Work request: Look through the records and copy each line that has "data" in it.

*** Supplied material

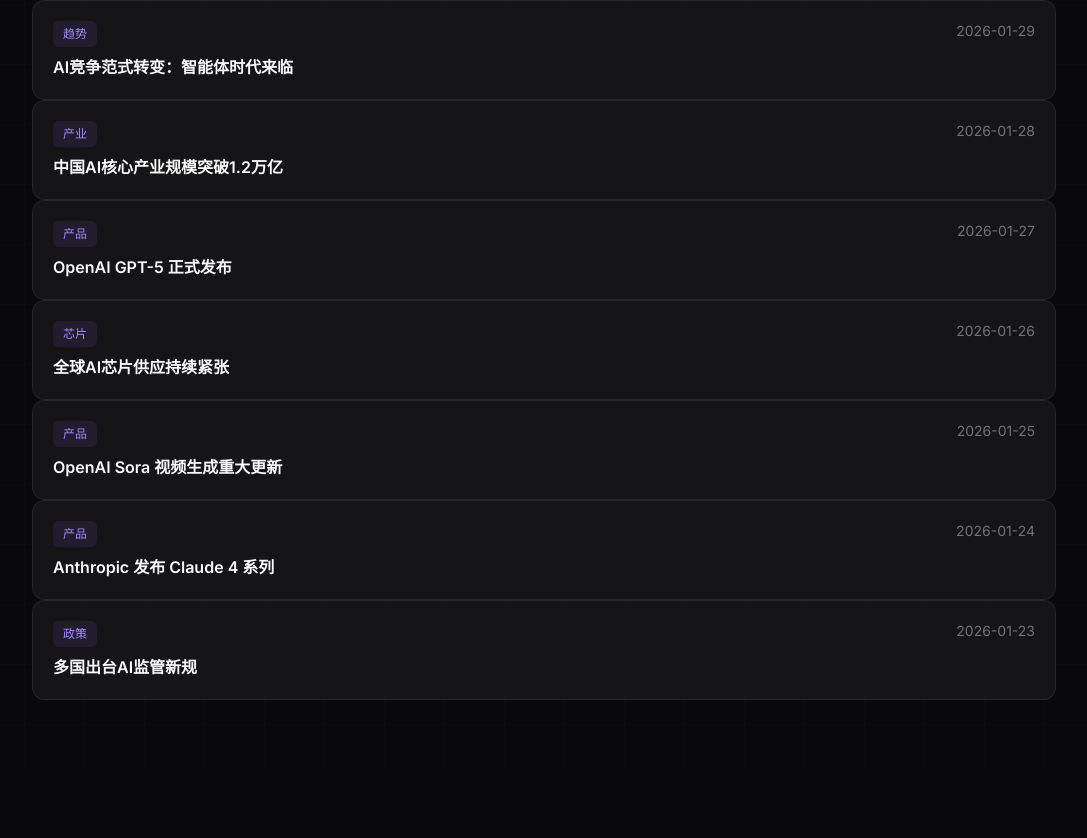
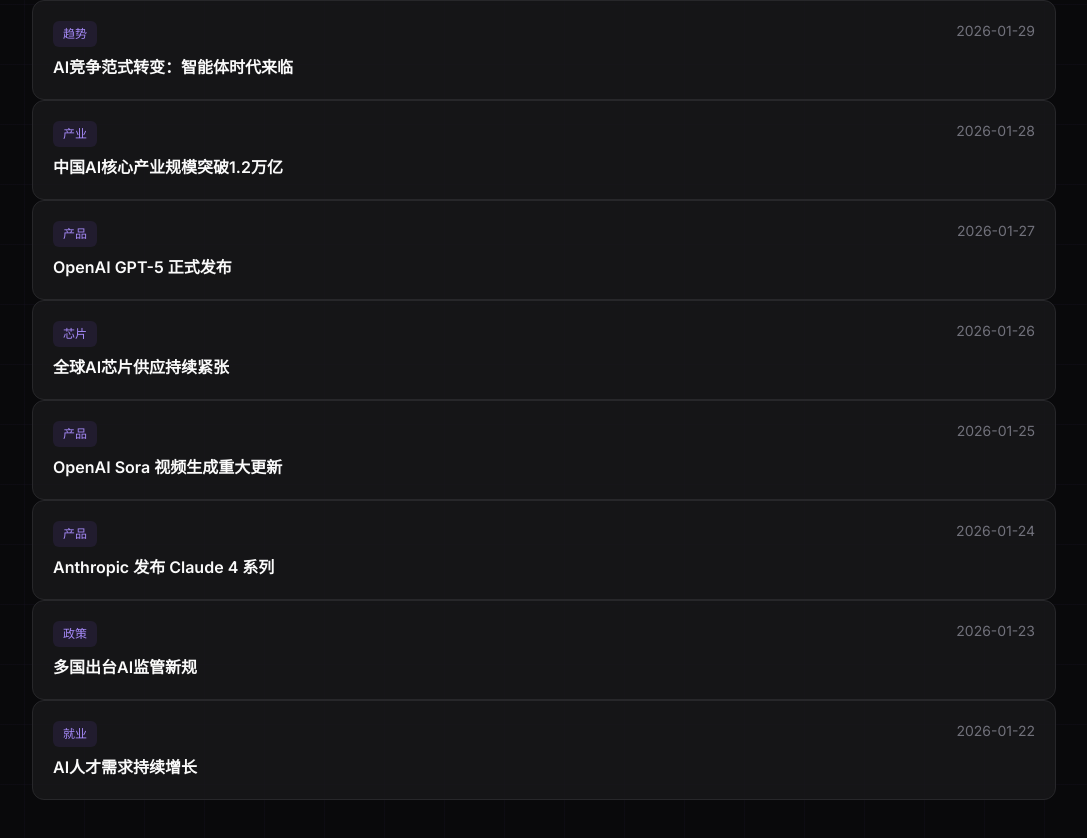
Before and after one commit to uncle-light/deepzd, a Next.js app: page /news in a window 1280 px wide. Shown: the part 296-1134 px from the top of the page, without its empty margins (96-1183 px from the left). Before the commit the page ends 1060 px from the top, so only its background shows below. Built offline with nearby package versions, Linux system fonts and the light colour scheme.

Commit message:
feat: 添加AI就业资讯

```diff
--- a/src/app/data/news.ts
+++ b/src/app/data/news.ts
@@ -71,4 +71,13 @@ export const news = [
 
 AI监管进入新阶段，企业需关注合规要求。`
   },
+  {
+    slug: "ai-job-market",
+    title: "AI人才需求持续增长",
+    date: "2026-01-22",
+    tag: "就业",
+    content: `AI相关岗位薪资涨幅超30%。
+
+提示词工程师、AI产品经理成为热门职位。`
+  },
 ];
```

******

Task result:
--- a/src/app/data/news.ts
+++ b/src/app/data/news.ts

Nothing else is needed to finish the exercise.